Alfaia/Bombo: Rope-tuned bass drums of varying sizes playing a mixture of complimenting, powerful rhythms.

Caixa/Tarol: Snare drum which often introduces the ensemble with a chamada (introduction).

Gonguê: a type of metal cowbell, can be handheld or several feet long on a rope harness.

Abê: also called ‘shekere’. A gourd shaker covered in brightly coloured plastic or ceramic beads.

Mineiro: a metal cylindrical shaker filled with metal shot or seeds for a sharp cutting sound.

Modern Day Maracatu:

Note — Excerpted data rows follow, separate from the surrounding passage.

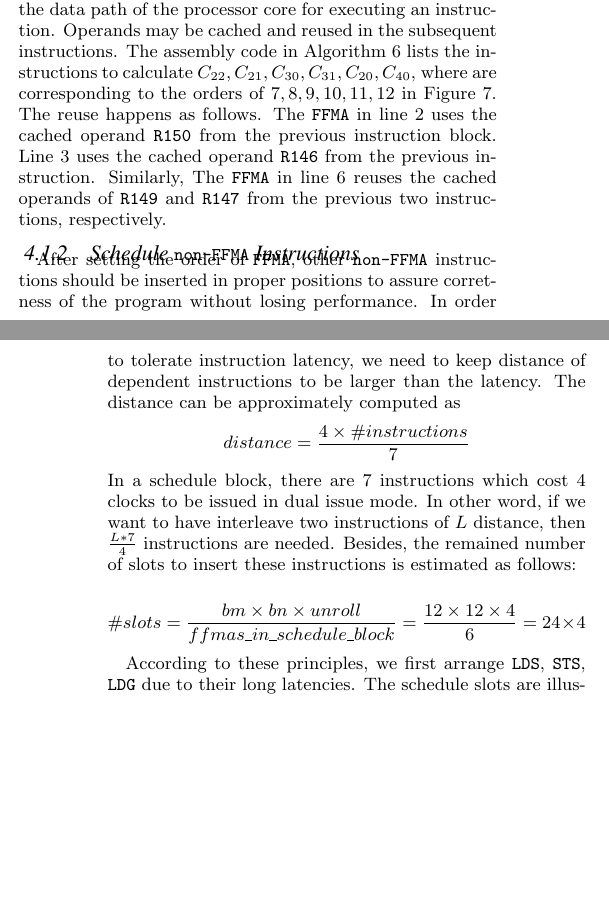
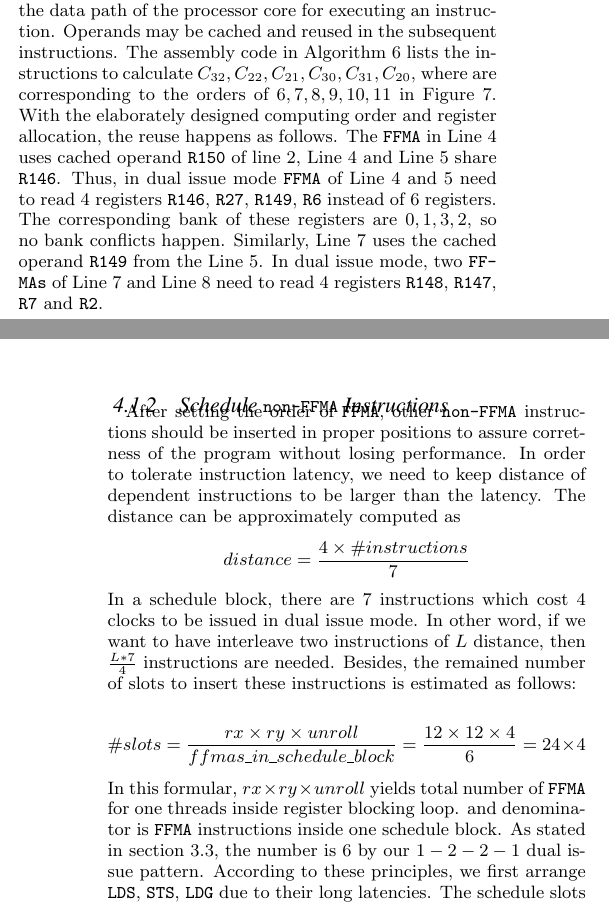
Before and after one commit to fruitfly1026/SGEMM, a LaTeX paper (sgemm.tex, which reads text/optimization.tex): two parts of the columns of pages 6 and 7 of 11, joined at a grey line, cut so that both start at the same text, the shorter picture padded with empty space. Compiled offline with pdfLaTeX.

Commit message:
revise 4.1.2

```diff
--- a/text/optimization.tex
+++ b/text/optimization.tex
@@ -38,7 +38,8 @@ Another advantage of this execution order is less register pressure due to regis
 operand collector mechanism~\cite{collector}. Operand collector is storage element coupled from register file and
 provides inputs to the data path of the processor core for executing an instruction. Operands may be cached and reused
 in the subsequent instructions. The assembly code in Algorithm~\ref{fig:order} lists the instructions to calculate
-$C_{22}, C_{21}, C_{30}, C_{31}, C_{20}, C_{40}$, where are corresponding to the orders of $7,8,9,10,11,12$ in
-Figure~\ref{fig:reg}. The reuse happens as follows. The {\tt FFMA} in line 2 uses the cached operand {\tt R150} from the previous instruction block. Line 3 uses the cached operand {\tt R146} from the previous instruction. Similarly, The {\tt FFMA} in line 6 reuses the cached operands of   {\tt R149} and {\tt R147} from the previous two instructions, respectively.
+$C_{32},C_{22}, C_{21}, C_{30}, C_{31}, C_{20}$, where are corresponding to the orders of $6,7,8,9,10,11$ in
+Figure~\ref{fig:reg}. With the elaborately designed computing order and register allocation, the reuse happens as follows. The {\tt FFMA} in Line $4$ uses cached operand {\tt R150} of line $2$, Line $4$ and Line $5$ share {\tt R146}. Thus, in dual issue mode {\tt FFMA} of Line $4$ and $5$ need to read 4 registers {\tt R146}, {\tt R27}, {\tt R149}, {\tt R6} instead of $6$ registers. The corresponding bank of these registers are $0,1,3,2$, so no bank conflicts happen.
+Similarly, Line 7 uses the cached operand {\tt R149} from the Line 5. In dual issue mode, two {\tt FFMAs} of Line 7 and Line 8 need to read $4$ registers {\tt R148}, {\tt R147}, {\tt R7} and {\tt R2}.
 
 \begin{table}[!t]
@@ -115,9 +116,10 @@ In a schedule block, there are $7$ instructions which cost $4$ clocks to be issu
 two instructions of $L$ distance, then $\frac{L*7}{4}$ instructions are needed. Besides, the remained number of slots to insert these instructions is estimated as follows:
 
 \begin{displaymath}
-\#slots = \frac{bm\times bn\times unroll}{ffmas\_in\_schedule\_block}=\frac{12\times 12\times 4}{6}=24\times 4
+\#slots = \frac{rx\times ry\times unroll}{ffmas\_in\_schedule\_block}=\frac{12\times 12\times 4}{6}=24\times 4
 \end{displaymath}
-
+In this formular, $rx\times ry\times unroll$ yields total number of {\tt FFMA} for one threads inside register blocking loop.
+and denominator is {\tt FFMA} instructions inside one schedule block. As stated in section~\ref{sec:benchmark}, the number is $6$ by our $1-2-2-1$ dual issue pattern.
 According to these principles, we first arrange {\tt LDS}, {\tt STS}, {\tt LDG} due to their long latencies. The
 schedule slots are illustrated in two dimension as shown in Table~\ref{tab:position}.
 Note that we use double buffers to hide latency of {\tt LDG} from global memory, which costs $200$ clock cycles.
```
Also changed, not shown: text/benchmark.tex (+1 -0 lines), text/optimization.tex (2 more changed lines).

Today there are still many Maracatu Nações playing in Recife and Olinda, the oldest of which being Maracatu Nação Elefante founded in 1800. Other groups include Maracatu Nação Estrela Brilhante de Igarassu (1824), Maracatu Nação Leão Coroado (1863), Maracatu Nação Estrela Brilhante do Recife (founded by former slaves in 1906), Maracatu Nação Cambinda Estrela and Maracatu Nação Almirante do Forte (both founded in 1935), and more recently Maracatu Nação Encanto da Alegria (1998).

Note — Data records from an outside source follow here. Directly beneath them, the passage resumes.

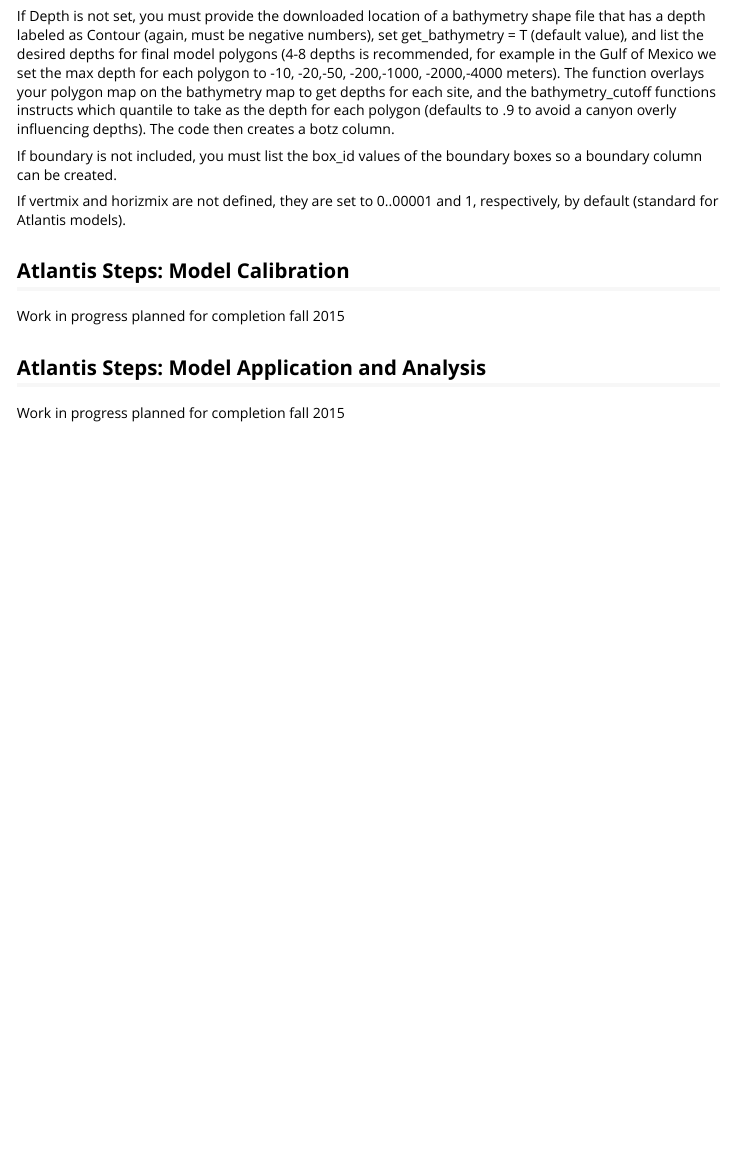
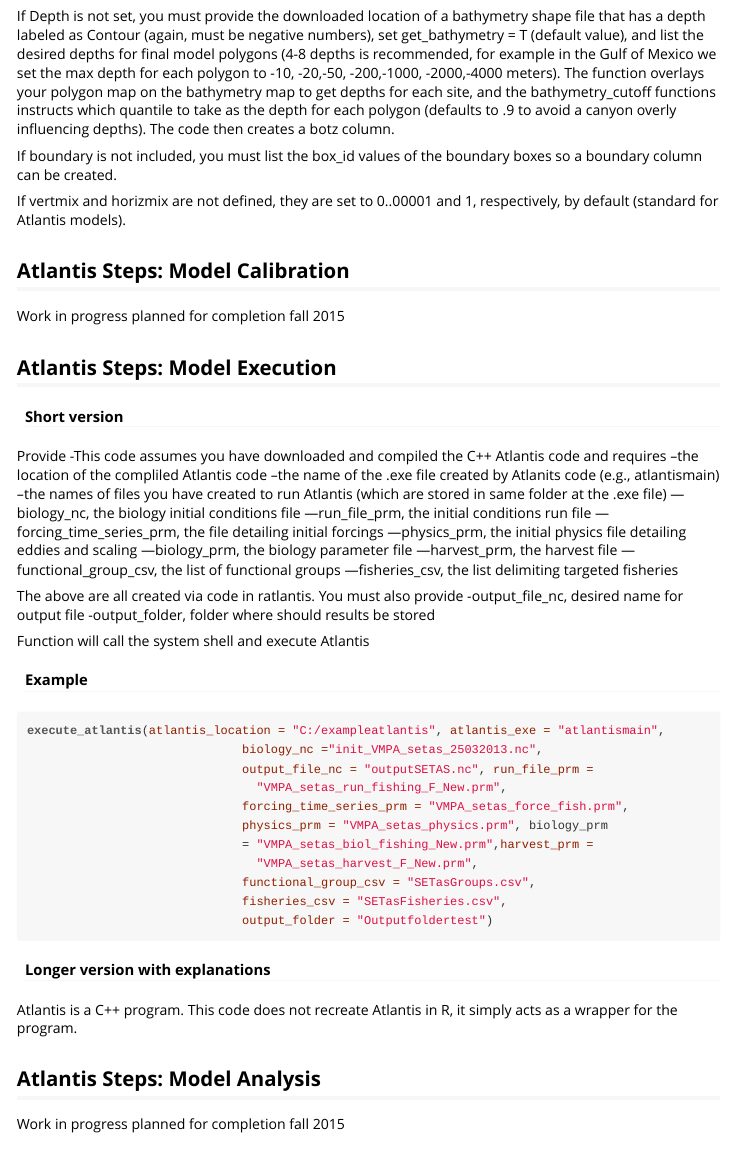
Before and after one commit to r4atlantis/ratlantis, an R Markdown document (vignettes/ratlantis_vignette.Rmd): the page in a window 1100 px wide, from 1640 px down. The pictures show the output file vignettes/ratlantis_vignette.html that the author committed with the source, opened offline; long lines of code are wrapped.

Commit message:
added argument to execute_atlantis to specify .exe file name and changed how output folder was called;  updated vignette

````diff
--- a/vignettes/ratlantis_vignette.Rmd
+++ b/vignettes/ratlantis_vignette.Rmd
@@ -124,6 +124,52 @@
 
 Work in progress planned for completion fall 2015
 
-## Atlantis Steps:  Model Application and Analysis
+## Atlantis Steps:  Model Execution
+
+####Short version
+Provide
+-This code assumes you have downloaded and compiled the C++ Atlantis code and requires
+--the location of the compliled Atlantis code
+--the name of the .exe file created by Atlanits code (e.g., atlantismain)
+--the names of files you have created to run Atlantis (which are stored in same
+folder at the .exe file)
+---biology_nc, the biology initial conditions file
+---run_file_prm, the initial conditions run file
+---forcing_time_series_prm, the file detailing initial forcings
+---physics_prm, the initial physics file detailing eddies and scaling
+---biology_prm, the biology parameter file
+---harvest_prm, the harvest file
+---functional_group_csv, the list of functional groups
+---fisheries_csv, the list delimiting targeted fisheries
+
+The above are all created via code in ratlantis.  You must also provide
+-output_file_nc, desired name for output file
+-output_folder, folder where should results be stored
+
+Function will call the system shell and execute Atlantis
+
+#### Example
+
+```r
+execute_atlantis(atlantis_location = "C:/exampleatlantis", atlantis_exe = "atlantismain",
+                              biology_nc ="init_VMPA_setas_25032013.nc",
+                              output_file_nc = "outputSETAS.nc", run_file_prm =
+                                "VMPA_setas_run_fishing_F_New.prm",
+                              forcing_time_series_prm = "VMPA_setas_force_fish.prm",
+                              physics_prm = "VMPA_setas_physics.prm", biology_prm
+                              = "VMPA_setas_biol_fishing_New.prm",harvest_prm =
+                                "VMPA_setas_harvest_F_New.prm",
+                              functional_group_csv = "SETasGroups.csv",
+                              fisheries_csv = "SETasFisheries.csv",
+                              output_folder = "Outputfoldertest")
+
+```
+
+####Longer version with explanations
+
+Atlantis is a C++ program.  This code does not recreate Atlantis in R, it simply
+acts as a wrapper for the program.
+
+## Atlantis Steps:  Model Analysis
 
 Work in progress planned for completion fall 2015
````
Also changed, not shown: R/execute_atlantis.R (+7 -3 lines), vignettes/ratlantis_vignette.html, 1 other file.
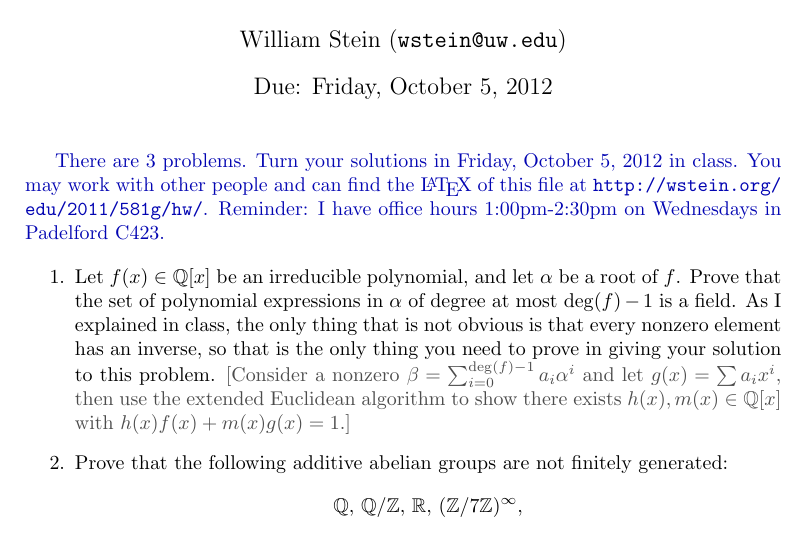
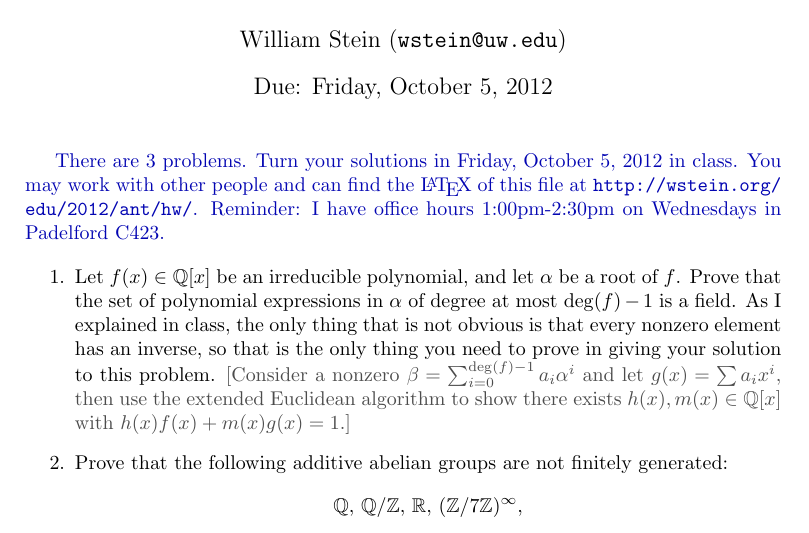
Before and after one commit to williamstein/2012-581e, a LaTeX document (hw/1.tex): part of the page, cut so that both start at the same text. Compiled offline with pdfLaTeX.

Commit message:
fix tex link

```diff
--- a/hw/1.tex
+++ b/hw/1.tex
@@ -35,7 +35,7 @@ sensitive=true}
 
 {\color{dbluecolor}There are \ref{last} problems. Turn your solutions in Friday, October
 5, 2012 in class.  You may work with other people and can find the
-\LaTeX{} of this file at \url{http://wstein.org/edu/2011/581g/hw/}.
+\LaTeX{} of this file at \url{http://wstein.org/edu/2012/ant/hw/}.
 Reminder: I have office hours 1:00pm-2:30pm on Wednesdays in Padelford
 C423.}
 
```
Also changed, not shown: hw/2.tex (+1 -1 lines).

In the 1990s artists such as ‘Chico Science & Nação Zumbi’ and ‘Mundo Livre S/A’ fronted a movement where traditional Brazilian rhythms such as Maracatu, Forró, Côco and Baião were mixed with modern styles such as dub, reggae and rock to create Manguebeat. Maracatu continues to evolve today, with a number of modern percussion and rock groups using the traditional instruments to create a fresh modern sound. Nação Pernambuco‘s incredible efforts since 1989 to promote Pernambucan culture to a wider audience through stage and street performance has helped to spread the word about both percussion and dance, and has led new generations to follow and respect theit homeland’s traditions and heritage.